Air & Space: What was your reaction when you heard that you had won the NASM Trophy Award for Lifetime Achievement?
Theisinger: I was speechless. I was not told I was nominated, so when the letter came informing me that I had won, I was totally shocked. When I saw the list of previous recipients, I was thinking: You have got to be kidding. I am very humbled and honored that I have been selected.
How did you end up in the career that you’ve had?
Very accidently. I was planning to go to graduate school after my graduation from Caltech. I was offered—and accepted—a summer job at JPL. I was working the midnight shift for mission operations for Mariner 7 [the second Venus mission], and then later in the summer, supported some study work. I really enjoyed it, and so asked if I could stay. They said yes, and that was the start of a long career.
You’ve worked on many planetary exploration missions: Do you have a favorite?
I really don’t. When you are working on a mission, the combination of the technical challenges, and the quality of the team you are working with is what makes the effort enjoyable. What I have worked on has always been challenging, and the people I have worked with—and for—have always been first rate. Each of the missions has been great.
In terms of space exploration, what do you think the next mission should be? Is there a corner of the solar system we’re overlooking?
In terms of planetary exploration, I think the icy moons—bodies with potential subsurface oceans—represent both a great challenge and tremendous opportunities for awe-inspiring science. Outside planetary, the exploration of exoplanets is where all the excitement is.
What is your opinion about establishing a human presence on Mars?
I am probably in the minority of people working on space on this question. I think establishing a human presence on Mars is much more challenging, represents a more major commitment, and will take much longer than people are talking about today. Major technical questions—effect of radiation, effect of long-term low-gravity exposure, how do you land tens of metric tons on Mars—still need resolution. I don’t see anyone really talking about the infrastructure and commitment that will be required to support, say, 25 people on Mars, but I think it will be very hard.
Do you have any advice for young people who might be considering a career in space exploration?
You need to be technically very strong, so a top technical education is necessary.

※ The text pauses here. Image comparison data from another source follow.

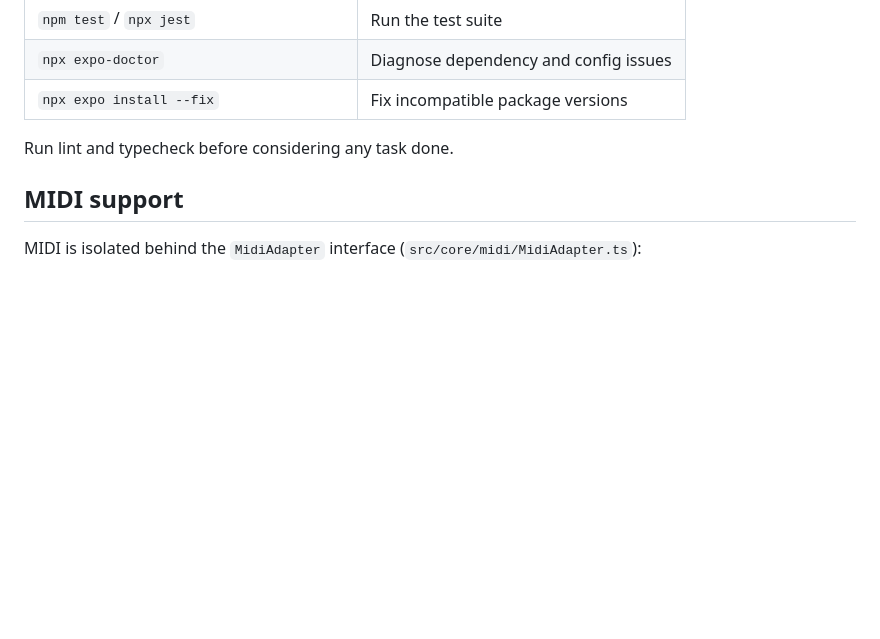
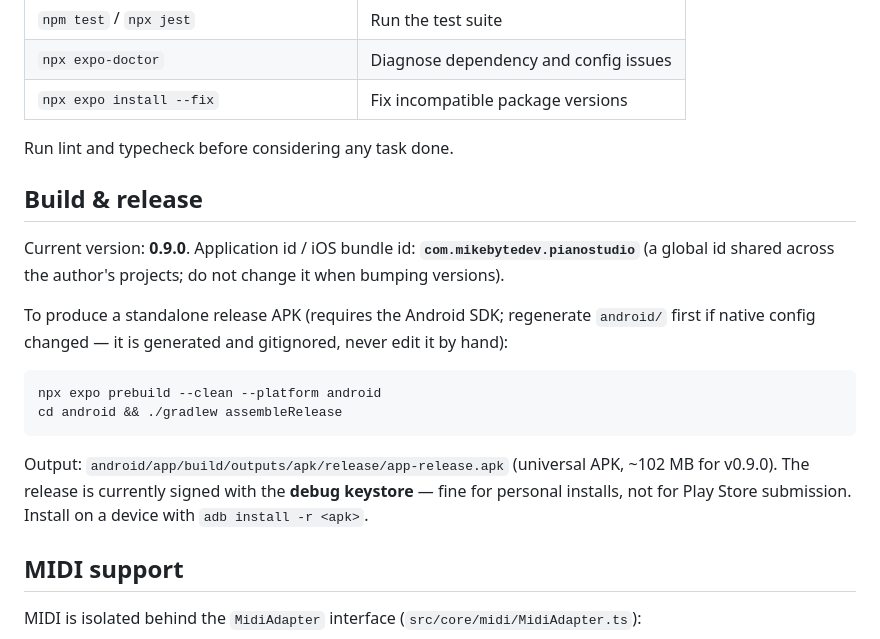
Before and after one commit to mikebyte-dev/piano-studio, a Markdown page: README.md, the part around the change. Rendered like a GitHub page; blank space fills up the shorter version.

Commit message:
docs: record v0.9.0 personal release state and add release checklist

````diff
--- a/README.md
+++ b/README.md
@@ -121,6 +121,26 @@ npx expo install <package>
 
 Run lint and typecheck before considering any task done.
 
+## Build & release
+
+Current version: **0.9.0**. Application id / iOS bundle id:
+**`com.mikebytedev.pianostudio`** (a global id shared across the author's
+projects; do not change it when bumping versions).
+
+To produce a standalone release APK (requires the Android SDK; regenerate
+`android/` first if native config changed — it is generated and gitignored,
+never edit it by hand):
+
+```bash
+npx expo prebuild --clean --platform android
+cd android && ./gradlew assembleRelease
+```
+
+Output: `android/app/build/outputs/apk/release/app-release.apk`
+(universal APK, ~102 MB for v0.9.0). The release is currently signed with
+the **debug keystore** — fine for personal installs, not for Play Store
+submission. Install on a device with `adb install -r <apk>`.
+
 ## MIDI support
 
 MIDI is isolated behind the `MidiAdapter` interface (`src/core/midi/MidiAdapter.ts`):
````
Also changed, not shown: plan.md (+11 -1 lines).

You need to be able to work well in team environments, so finding experiences where you do that in both leadership and follower capacities is important. There are a lot of areas for working in space exploration: engineering, manufacturing, basic research, science instrument development, science results analysis, etc. Find your passion and pursue it. It is a career with tremendous psychic rewards.